(Material for the task)

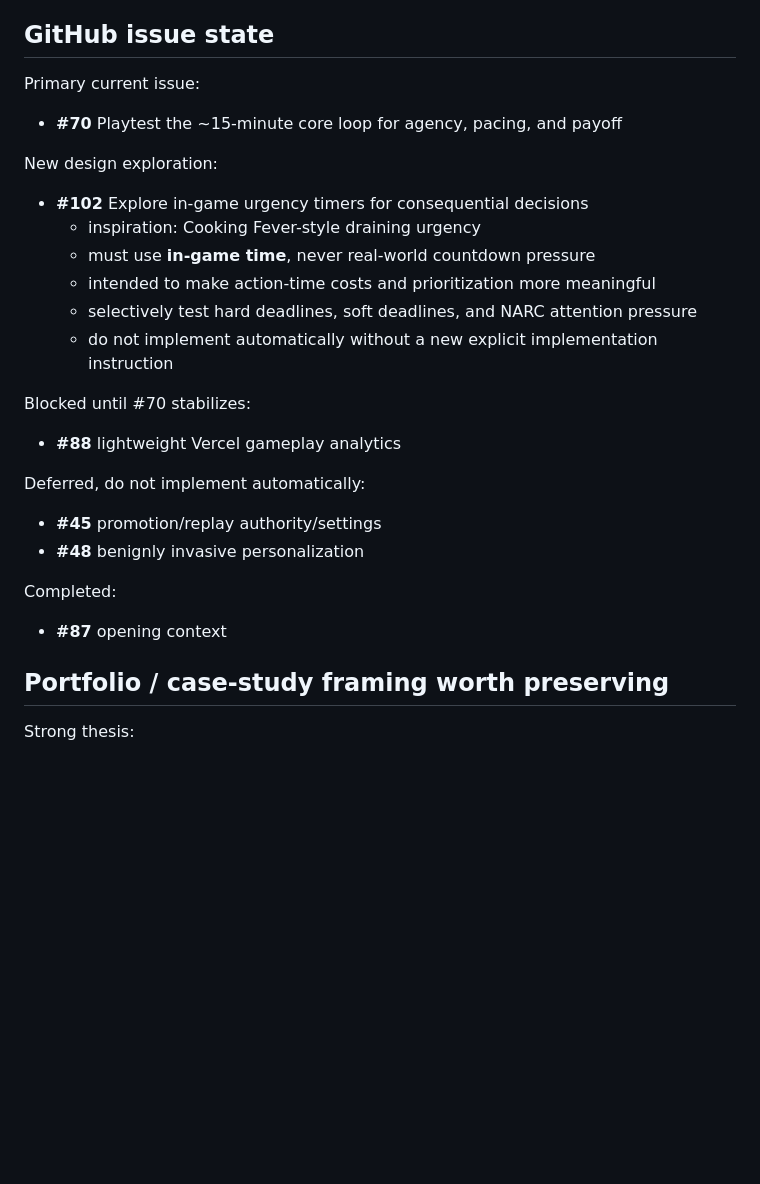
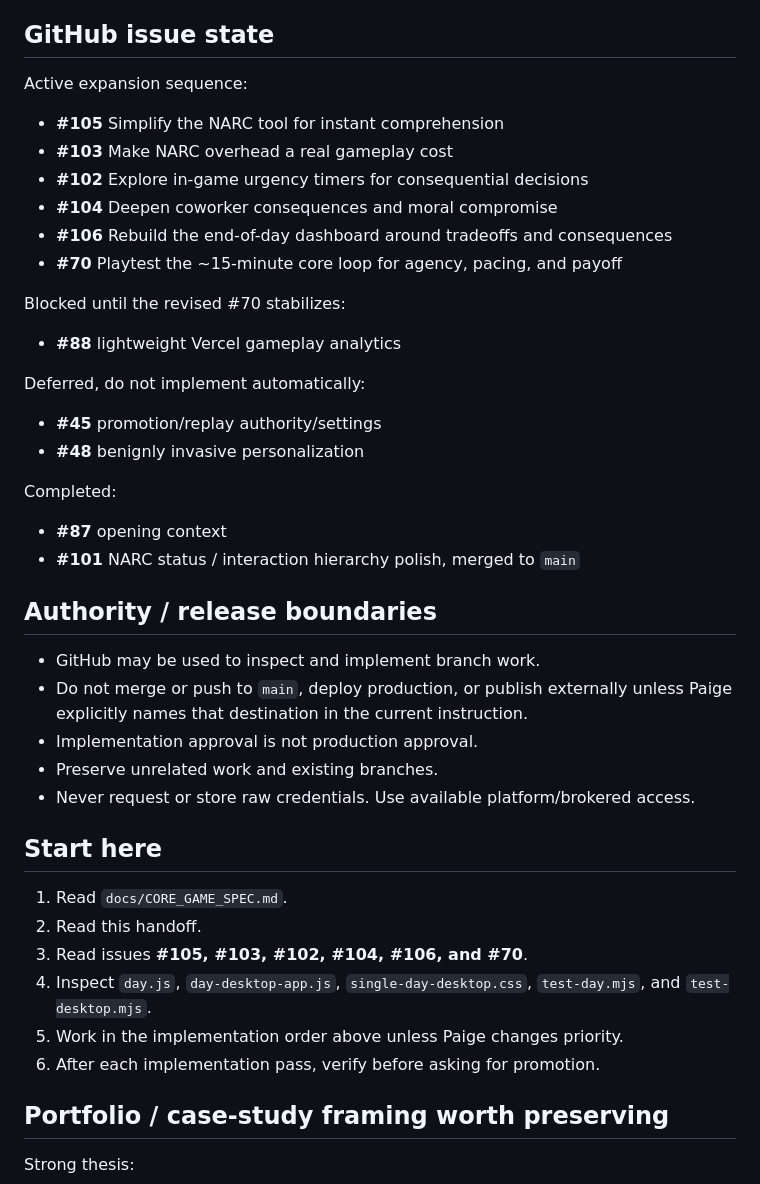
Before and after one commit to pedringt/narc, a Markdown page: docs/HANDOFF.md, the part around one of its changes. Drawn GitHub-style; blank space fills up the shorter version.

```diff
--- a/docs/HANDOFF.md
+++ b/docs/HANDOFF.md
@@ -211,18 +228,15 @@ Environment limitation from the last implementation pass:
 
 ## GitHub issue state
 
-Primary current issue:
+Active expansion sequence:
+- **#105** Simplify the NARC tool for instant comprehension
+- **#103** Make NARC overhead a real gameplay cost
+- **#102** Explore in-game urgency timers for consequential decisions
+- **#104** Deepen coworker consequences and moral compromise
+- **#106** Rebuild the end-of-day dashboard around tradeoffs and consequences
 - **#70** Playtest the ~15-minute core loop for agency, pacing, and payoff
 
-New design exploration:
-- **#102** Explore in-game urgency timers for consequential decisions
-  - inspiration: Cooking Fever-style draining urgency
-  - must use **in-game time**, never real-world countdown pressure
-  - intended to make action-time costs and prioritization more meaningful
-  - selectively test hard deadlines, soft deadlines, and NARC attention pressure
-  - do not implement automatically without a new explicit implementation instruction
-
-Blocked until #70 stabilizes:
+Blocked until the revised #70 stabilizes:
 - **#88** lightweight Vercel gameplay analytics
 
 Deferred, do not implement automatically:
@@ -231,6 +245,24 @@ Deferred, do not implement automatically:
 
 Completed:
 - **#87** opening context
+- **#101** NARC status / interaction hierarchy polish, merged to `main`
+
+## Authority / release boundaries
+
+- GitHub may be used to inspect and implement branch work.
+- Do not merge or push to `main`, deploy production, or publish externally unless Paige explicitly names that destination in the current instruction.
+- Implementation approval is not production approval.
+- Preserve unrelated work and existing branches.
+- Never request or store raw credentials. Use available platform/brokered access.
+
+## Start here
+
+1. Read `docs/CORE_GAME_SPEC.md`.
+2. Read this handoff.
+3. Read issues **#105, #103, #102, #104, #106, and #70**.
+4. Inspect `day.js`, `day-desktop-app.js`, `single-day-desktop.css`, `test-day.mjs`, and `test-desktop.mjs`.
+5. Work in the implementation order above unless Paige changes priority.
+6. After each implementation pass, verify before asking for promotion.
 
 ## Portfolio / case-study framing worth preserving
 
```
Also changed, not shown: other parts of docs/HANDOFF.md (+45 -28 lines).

(End Material for the task)
(Material for the task)

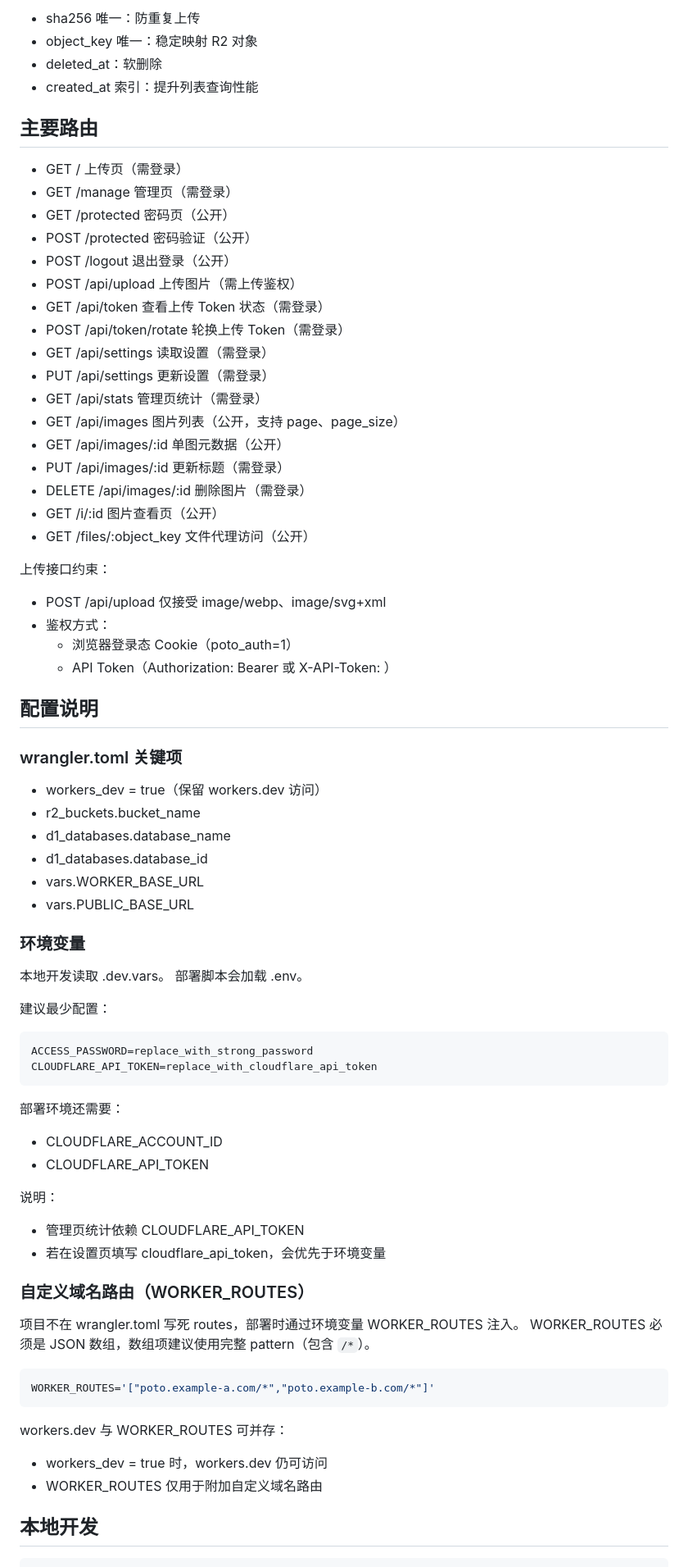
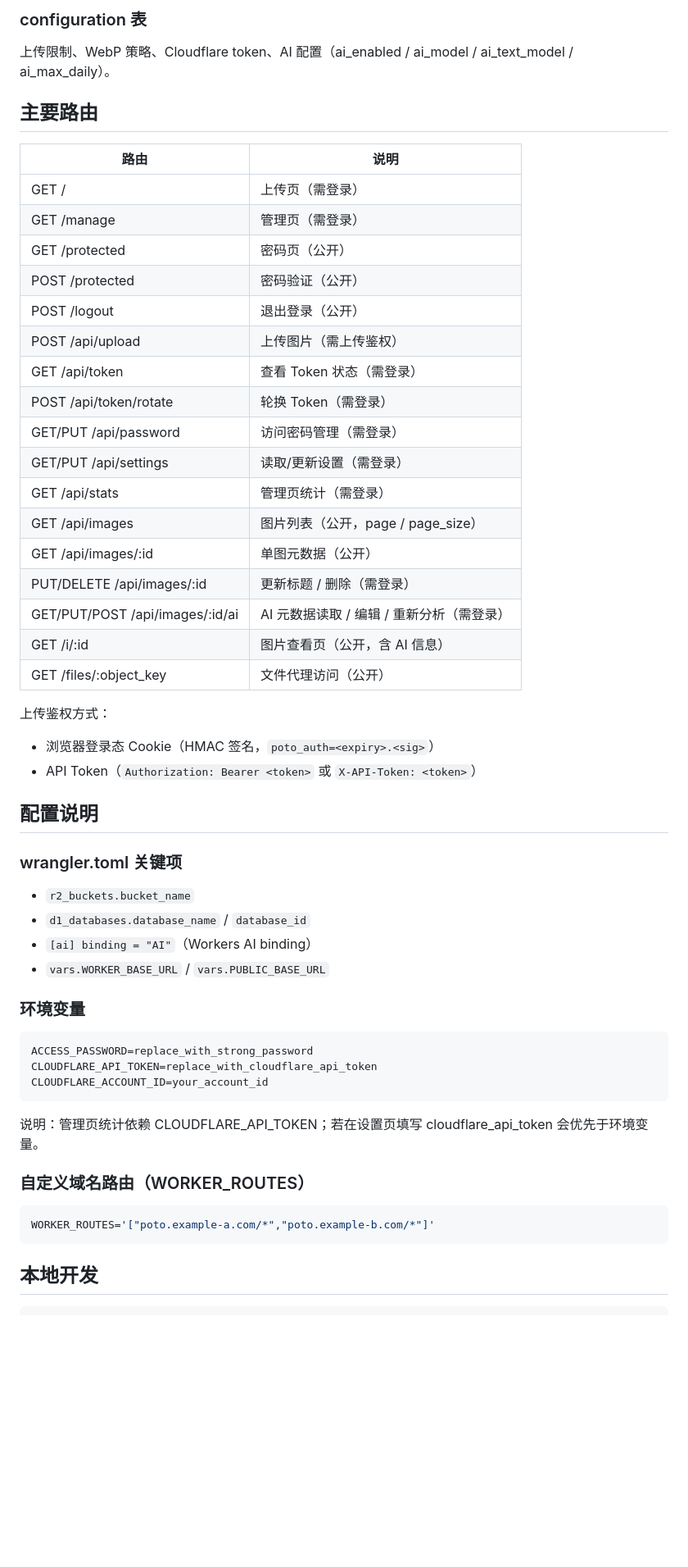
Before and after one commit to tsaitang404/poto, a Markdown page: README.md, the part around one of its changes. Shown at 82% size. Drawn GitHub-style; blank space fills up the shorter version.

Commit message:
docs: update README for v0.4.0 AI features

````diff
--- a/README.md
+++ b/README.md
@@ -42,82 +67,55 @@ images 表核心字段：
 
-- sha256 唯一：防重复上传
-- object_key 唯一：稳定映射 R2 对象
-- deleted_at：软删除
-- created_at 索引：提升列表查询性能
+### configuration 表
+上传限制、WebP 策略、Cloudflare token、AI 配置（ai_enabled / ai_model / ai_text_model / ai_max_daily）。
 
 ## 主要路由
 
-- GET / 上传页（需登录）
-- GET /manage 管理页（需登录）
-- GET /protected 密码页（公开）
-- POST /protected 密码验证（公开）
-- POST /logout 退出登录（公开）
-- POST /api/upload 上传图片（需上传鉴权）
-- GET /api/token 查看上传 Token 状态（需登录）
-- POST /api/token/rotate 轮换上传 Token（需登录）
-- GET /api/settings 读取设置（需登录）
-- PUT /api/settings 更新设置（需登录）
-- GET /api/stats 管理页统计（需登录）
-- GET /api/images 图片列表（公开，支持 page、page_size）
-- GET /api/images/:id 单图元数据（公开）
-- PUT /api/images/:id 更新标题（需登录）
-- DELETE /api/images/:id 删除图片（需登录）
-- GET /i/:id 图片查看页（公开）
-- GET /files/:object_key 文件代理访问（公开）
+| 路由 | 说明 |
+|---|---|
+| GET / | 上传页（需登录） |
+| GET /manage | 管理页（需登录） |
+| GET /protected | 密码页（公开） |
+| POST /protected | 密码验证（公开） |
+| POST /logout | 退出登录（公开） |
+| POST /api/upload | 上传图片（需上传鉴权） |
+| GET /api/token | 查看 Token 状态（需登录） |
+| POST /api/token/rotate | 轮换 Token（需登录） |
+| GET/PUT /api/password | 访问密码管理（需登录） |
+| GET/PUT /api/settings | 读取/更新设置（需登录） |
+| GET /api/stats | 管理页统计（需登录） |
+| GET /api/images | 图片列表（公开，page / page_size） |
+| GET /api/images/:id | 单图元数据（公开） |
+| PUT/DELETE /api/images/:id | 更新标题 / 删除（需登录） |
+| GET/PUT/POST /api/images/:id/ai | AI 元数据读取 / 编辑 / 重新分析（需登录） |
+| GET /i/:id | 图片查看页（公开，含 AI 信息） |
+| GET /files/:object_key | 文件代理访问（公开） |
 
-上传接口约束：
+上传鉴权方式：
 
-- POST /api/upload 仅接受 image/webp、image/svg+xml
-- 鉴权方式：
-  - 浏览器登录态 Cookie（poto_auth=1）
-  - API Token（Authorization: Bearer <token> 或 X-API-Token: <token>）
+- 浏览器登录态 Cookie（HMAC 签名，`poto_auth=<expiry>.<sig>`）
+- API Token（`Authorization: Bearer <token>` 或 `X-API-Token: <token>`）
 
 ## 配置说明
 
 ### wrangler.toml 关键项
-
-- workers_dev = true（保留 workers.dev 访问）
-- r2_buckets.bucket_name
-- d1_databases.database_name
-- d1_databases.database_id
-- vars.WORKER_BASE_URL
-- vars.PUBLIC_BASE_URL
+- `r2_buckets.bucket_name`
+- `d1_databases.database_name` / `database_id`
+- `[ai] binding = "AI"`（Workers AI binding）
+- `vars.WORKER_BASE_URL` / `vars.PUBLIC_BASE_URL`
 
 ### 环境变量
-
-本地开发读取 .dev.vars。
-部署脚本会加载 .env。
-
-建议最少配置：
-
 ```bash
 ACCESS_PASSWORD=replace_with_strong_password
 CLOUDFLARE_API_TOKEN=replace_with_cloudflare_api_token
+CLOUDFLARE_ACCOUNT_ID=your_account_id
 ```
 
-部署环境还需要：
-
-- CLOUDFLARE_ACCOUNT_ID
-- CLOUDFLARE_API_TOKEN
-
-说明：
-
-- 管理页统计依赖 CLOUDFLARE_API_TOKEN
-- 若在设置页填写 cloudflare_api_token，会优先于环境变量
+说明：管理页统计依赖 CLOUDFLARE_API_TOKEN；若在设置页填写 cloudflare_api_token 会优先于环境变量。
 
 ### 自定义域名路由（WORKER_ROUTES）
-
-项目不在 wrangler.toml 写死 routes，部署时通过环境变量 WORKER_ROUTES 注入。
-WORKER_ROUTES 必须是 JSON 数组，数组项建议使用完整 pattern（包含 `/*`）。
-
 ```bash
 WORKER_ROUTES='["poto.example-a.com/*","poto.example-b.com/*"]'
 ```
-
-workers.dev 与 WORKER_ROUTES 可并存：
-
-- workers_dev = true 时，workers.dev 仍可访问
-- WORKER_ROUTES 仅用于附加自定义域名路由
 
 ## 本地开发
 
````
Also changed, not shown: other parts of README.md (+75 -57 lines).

(End Material for the task)
(Material for the task)

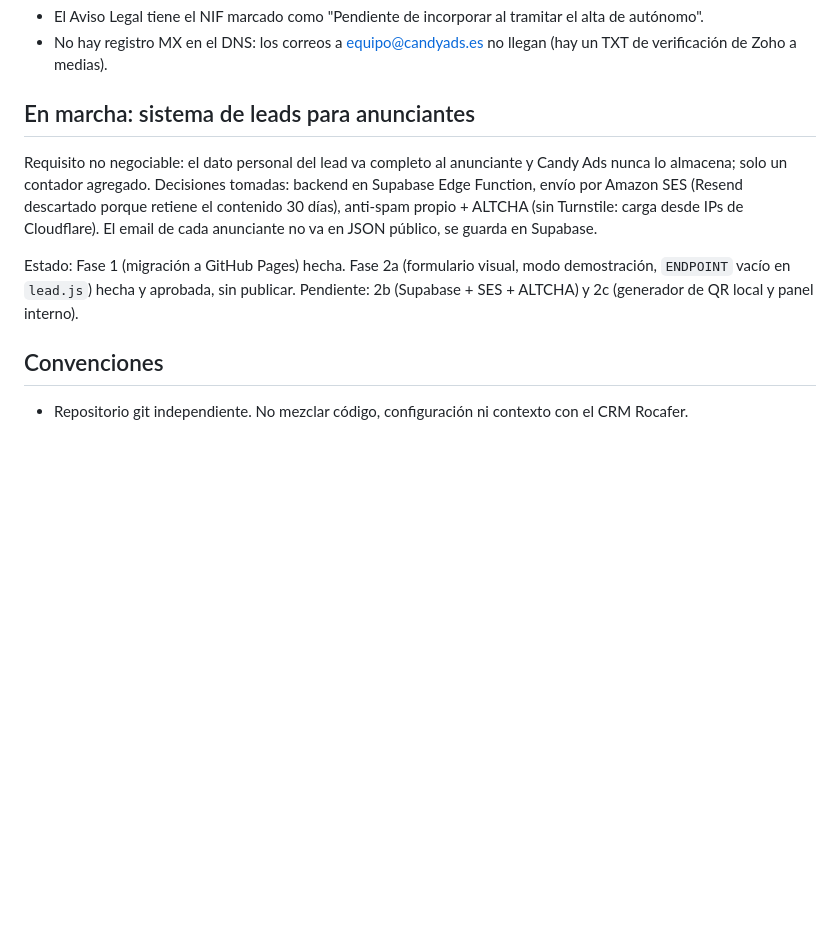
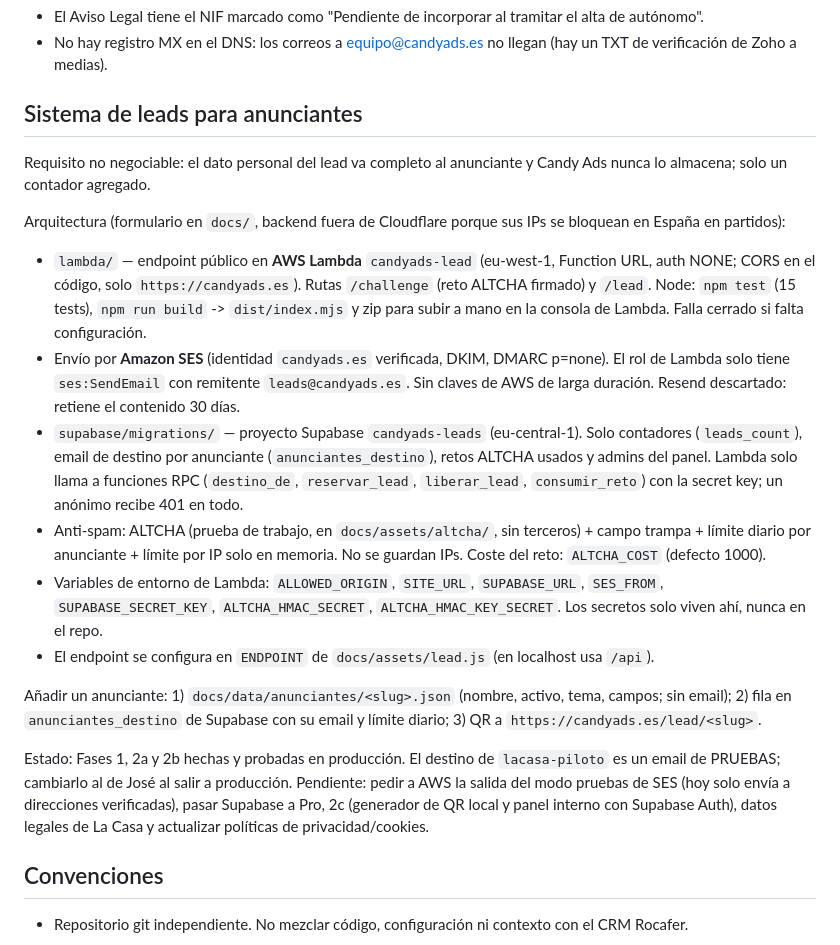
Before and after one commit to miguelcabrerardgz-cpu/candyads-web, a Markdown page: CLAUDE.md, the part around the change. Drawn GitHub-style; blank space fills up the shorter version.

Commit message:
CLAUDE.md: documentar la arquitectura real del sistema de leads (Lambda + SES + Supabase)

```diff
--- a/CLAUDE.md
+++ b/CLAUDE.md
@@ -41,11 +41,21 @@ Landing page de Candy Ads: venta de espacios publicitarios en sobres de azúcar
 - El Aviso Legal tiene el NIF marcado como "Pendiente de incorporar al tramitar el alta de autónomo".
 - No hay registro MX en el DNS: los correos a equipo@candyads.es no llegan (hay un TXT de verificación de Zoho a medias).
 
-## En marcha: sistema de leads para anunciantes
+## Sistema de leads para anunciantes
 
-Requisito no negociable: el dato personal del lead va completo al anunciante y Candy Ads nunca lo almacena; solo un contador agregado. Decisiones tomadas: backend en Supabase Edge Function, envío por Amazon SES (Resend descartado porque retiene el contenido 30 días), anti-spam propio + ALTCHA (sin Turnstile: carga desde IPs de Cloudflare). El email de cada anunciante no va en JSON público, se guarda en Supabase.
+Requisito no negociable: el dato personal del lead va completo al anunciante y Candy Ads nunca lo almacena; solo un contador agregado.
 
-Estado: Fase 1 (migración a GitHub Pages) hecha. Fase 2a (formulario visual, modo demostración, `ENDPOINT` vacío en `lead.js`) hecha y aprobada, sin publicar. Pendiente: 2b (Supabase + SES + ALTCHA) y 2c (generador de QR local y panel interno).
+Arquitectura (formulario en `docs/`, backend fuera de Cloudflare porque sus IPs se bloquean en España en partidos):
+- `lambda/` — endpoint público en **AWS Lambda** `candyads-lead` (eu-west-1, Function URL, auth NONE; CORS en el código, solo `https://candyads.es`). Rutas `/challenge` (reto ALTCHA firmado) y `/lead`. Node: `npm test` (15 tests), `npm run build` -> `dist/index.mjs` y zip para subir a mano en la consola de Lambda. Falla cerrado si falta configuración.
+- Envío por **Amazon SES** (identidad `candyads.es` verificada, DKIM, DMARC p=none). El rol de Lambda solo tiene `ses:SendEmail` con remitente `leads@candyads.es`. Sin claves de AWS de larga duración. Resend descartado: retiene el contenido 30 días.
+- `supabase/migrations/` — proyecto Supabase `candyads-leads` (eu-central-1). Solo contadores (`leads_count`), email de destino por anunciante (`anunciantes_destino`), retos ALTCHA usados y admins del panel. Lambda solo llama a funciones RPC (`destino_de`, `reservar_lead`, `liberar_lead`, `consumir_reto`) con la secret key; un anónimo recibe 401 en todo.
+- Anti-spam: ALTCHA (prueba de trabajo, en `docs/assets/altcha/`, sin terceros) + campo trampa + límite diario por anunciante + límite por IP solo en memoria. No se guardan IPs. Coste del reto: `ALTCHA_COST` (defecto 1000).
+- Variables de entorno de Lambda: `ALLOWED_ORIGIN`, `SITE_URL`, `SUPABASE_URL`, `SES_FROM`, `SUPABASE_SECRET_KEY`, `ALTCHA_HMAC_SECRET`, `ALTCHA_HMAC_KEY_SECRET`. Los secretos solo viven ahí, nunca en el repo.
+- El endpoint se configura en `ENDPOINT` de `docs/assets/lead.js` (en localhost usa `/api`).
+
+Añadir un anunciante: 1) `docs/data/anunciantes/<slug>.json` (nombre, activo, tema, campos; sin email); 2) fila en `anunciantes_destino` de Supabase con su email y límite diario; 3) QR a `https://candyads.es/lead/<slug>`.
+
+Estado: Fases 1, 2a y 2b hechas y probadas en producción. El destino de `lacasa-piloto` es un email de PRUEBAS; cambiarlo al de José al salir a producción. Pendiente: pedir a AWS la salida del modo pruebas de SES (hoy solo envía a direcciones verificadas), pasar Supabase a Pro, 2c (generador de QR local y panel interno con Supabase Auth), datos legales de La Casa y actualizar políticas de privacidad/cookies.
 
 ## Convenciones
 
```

(End Material for the task)

Go through the listing, find each line with the word "GitHub", and copy it.

**Task solution:**
Before and after one commit to pedringt/narc, a Markdown page: docs/HANDOFF.md, the part around one of its changes. Drawn GitHub-style; blank space fills up the shorter version.
 ## GitHub issue state
+- GitHub may be used to inspect and implement branch work.
Before and after one commit to tsaitang404/poto, a Markdown page: README.md, the part around one of its changes. Shown at 82% size. Drawn GitHub-style; blank space fills up the shorter version.
Before and after one commit to miguelcabrerardgz-cpu/candyads-web, a Markdown page: CLAUDE.md, the part around the change. Drawn GitHub-style; blank space fills up the shorter version.
-Estado: Fase 1 (migración a GitHub Pages) hecha. Fase 2a (formulario visual, modo demostración, `ENDPOINT` vacío en `lead.js`) hecha y aprobada, sin publicar. Pendiente: 2b (Supabase + SES + ALTCHA) y 2c (generador de QR local y panel interno).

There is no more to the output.